## To do
Please copy each line of the records below that includes the word "file".

## Modification records
---+---
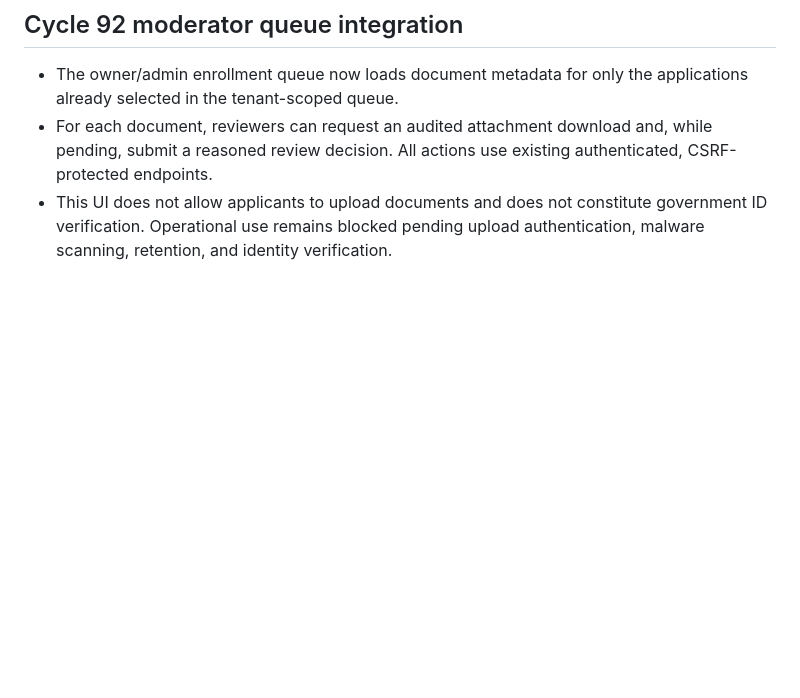
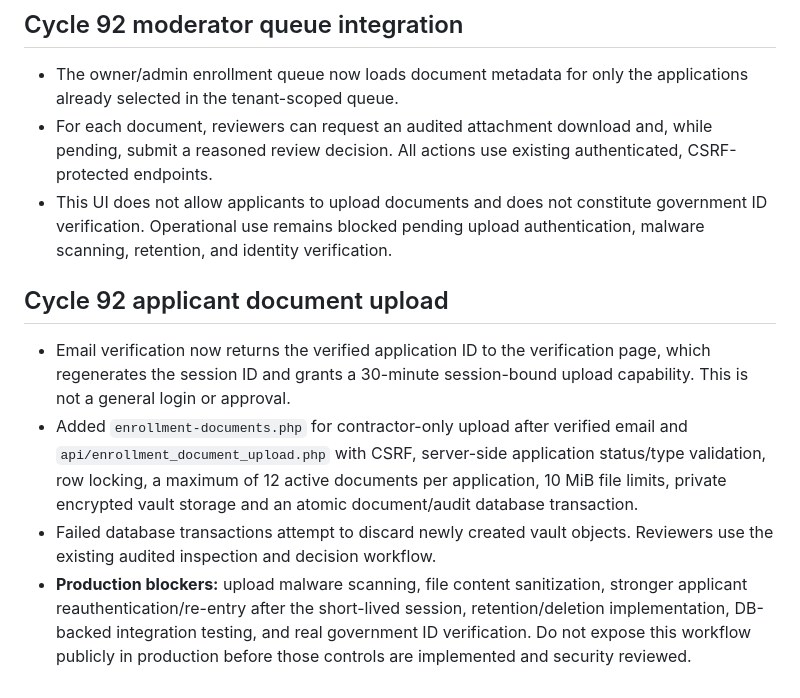
Before and after one commit to qualitypro/britescheduler, a Markdown page: docs/development/CYCLES_91_93.md, the part around the change. GitHub-like rendering; blank space fills up the shorter version.

Commit message:
Document contractor upload flow and explicit production security blockers

```diff
--- a/docs/development/CYCLES_91_93.md
+++ b/docs/development/CYCLES_91_93.md
@@ -134,3 +134,9 @@ Neither command modifies configuration, database, or accounts. The doctor report
 - The owner/admin enrollment queue now loads document metadata for only the applications already selected in the tenant-scoped queue.
 - For each document, reviewers can request an audited attachment download and, while pending, submit a reasoned review decision. All actions use existing authenticated, CSRF-protected endpoints.
 - This UI does not allow applicants to upload documents and does not constitute government ID verification. Operational use remains blocked pending upload authentication, malware scanning, retention, and identity verification.
+
+## Cycle 92 applicant document upload
+- Email verification now returns the verified application ID to the verification page, which regenerates the session ID and grants a 30-minute session-bound upload capability. This is not a general login or approval.
+- Added `enrollment-documents.php` for contractor-only upload after verified email and `api/enrollment_document_upload.php` with CSRF, server-side application status/type validation, row locking, a maximum of 12 active documents per application, 10 MiB file limits, private encrypted vault storage and an atomic document/audit database transaction.
+- Failed database transactions attempt to discard newly created vault objects. Reviewers use the existing audited inspection and decision workflow.
+- **Production blockers:** upload malware scanning, file content sanitization, stronger applicant reauthentication/re-entry after the short-lived session, retention/deletion implementation, DB-backed integration testing, and real government ID verification. Do not expose this workflow publicly in production before those controls are implemented and security reviewed.
```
---+---
## Result below
+- Added `enrollment-documents.php` for contractor-only upload after verified email and `api/enrollment_document_upload.php` with CSRF, server-side application status/type validation, row locking, a maximum of 12 active documents per application, 10 MiB file limits, private encrypted vault storage and an atomic document/audit database transaction.
+- **Production blockers:** upload malware scanning, file content sanitization, stronger applicant reauthentication/re-entry after the short-lived session, retention/deletion implementation, DB-backed integration testing, and real government ID verification. Do not expose this workflow publicly in production before those controls are implemented and security reviewed.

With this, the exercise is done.